I also have some spooky companion cakes to go with these owls, I will post the recipe and photos next week nearer to Halloween……as they are MUCH spookier than these wise little owls. I have to own up and say that when I make these, I am chuckling away like a mad woman in the kitchen……I LOVE making fun cakes and bakes, and these little owls make me laugh as I build their faces up with sweets and butter-cream.
For my blogging buddies across the large puddle, I have suggested sweets (candy) that are British – please use your own local sweets to decorate the owls…..I have used Liquorice All sorts for mine. Even if you don’t have any wee ones at home, do give these a go, all my adult friends ask me to make them every year ~ they’re daft as brushes all of them! More Halloween bakes and cooking to follow next week, have fun in the kitchen and see you soon.
Twit Woo Hooting Halloween Owl
(Makes 12 muffin size cakes and 24 smaller fairy cake size cakes.)
- 300g butter, softened
- 300g golden caster sugar
- 225g self-raising flour
- 2 tablespoons cocoa powder
- 6 medium eggs
FOR ICING AND DECORATION:
- 200g butter, softened
- 300g icing sugar, sifted
- 1 tablespoon cocoa powder
- liquorice all sorts, sweets or candies
- paper baking cups, brown
For the owl cakes:
Heat oven to 190C/380F/gas 5. Line a 12-cup muffin tin with brown muffin cases. Beat the first 5 ingredients to a smooth batter and spoon between the cases, almost filling them to the top. You may have a little left over. (Alternatively, use a fairy cake or cup cake tin for smaller ones – again, try to find some brown paper cases. You should be able to make 24 “owls” if you make them in the smaller cake tin.) Bake for 20-25 minutes until risen and spongy. Cool on a rack.
Decorating the Owls:
Beat the butter and icing sugar until smooth, and then add the cocoa powder, mixing well. Slice off the very tops of the cakes and cut each piece in to half. Spread a generous layer of icing over each cake.
Working on one cake at a time, take a pair of the large round liquorice all sorts sweets that are yellow or pink with black centres, see photos. Sit the eyes on top of the cake; then add the two pieces of cake cut from the top (curved edge up) behind the eyes but slightly slanted towards the eyes – to make the eyebrows or owl’s ears. Finish by adding a piece of orange or pink sweet, in between the eyes to the front, for the beak.

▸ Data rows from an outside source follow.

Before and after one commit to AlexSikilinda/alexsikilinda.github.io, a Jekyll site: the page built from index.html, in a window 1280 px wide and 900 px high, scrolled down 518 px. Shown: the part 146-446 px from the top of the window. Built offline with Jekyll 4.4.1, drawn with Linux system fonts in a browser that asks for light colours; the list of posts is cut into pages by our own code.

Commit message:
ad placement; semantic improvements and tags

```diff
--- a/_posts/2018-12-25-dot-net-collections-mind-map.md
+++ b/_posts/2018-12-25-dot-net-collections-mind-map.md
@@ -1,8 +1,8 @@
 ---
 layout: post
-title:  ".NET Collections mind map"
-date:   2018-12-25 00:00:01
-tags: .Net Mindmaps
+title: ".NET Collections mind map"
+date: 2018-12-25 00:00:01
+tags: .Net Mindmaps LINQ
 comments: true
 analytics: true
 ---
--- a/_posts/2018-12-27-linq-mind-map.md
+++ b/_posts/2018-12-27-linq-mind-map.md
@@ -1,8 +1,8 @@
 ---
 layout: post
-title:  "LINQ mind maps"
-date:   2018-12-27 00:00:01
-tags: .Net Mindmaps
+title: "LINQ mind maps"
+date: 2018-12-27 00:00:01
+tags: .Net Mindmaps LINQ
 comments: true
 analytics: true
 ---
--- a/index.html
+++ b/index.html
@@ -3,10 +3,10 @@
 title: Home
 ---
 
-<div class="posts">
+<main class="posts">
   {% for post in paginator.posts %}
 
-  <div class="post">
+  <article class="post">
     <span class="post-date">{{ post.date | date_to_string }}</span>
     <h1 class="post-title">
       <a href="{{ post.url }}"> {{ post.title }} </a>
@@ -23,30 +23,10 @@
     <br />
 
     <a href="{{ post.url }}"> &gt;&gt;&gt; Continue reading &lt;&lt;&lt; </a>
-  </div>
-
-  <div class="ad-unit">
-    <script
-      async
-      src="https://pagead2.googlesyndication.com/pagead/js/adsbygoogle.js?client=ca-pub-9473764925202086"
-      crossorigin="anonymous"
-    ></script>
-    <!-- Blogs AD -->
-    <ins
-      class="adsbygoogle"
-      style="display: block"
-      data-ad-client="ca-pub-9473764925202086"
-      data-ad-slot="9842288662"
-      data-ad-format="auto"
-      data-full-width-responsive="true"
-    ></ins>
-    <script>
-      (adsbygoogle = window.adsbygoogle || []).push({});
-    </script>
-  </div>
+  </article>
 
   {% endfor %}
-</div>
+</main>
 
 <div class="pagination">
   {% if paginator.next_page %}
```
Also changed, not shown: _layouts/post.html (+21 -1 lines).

Watch the owls “fly” off the table when the children see them!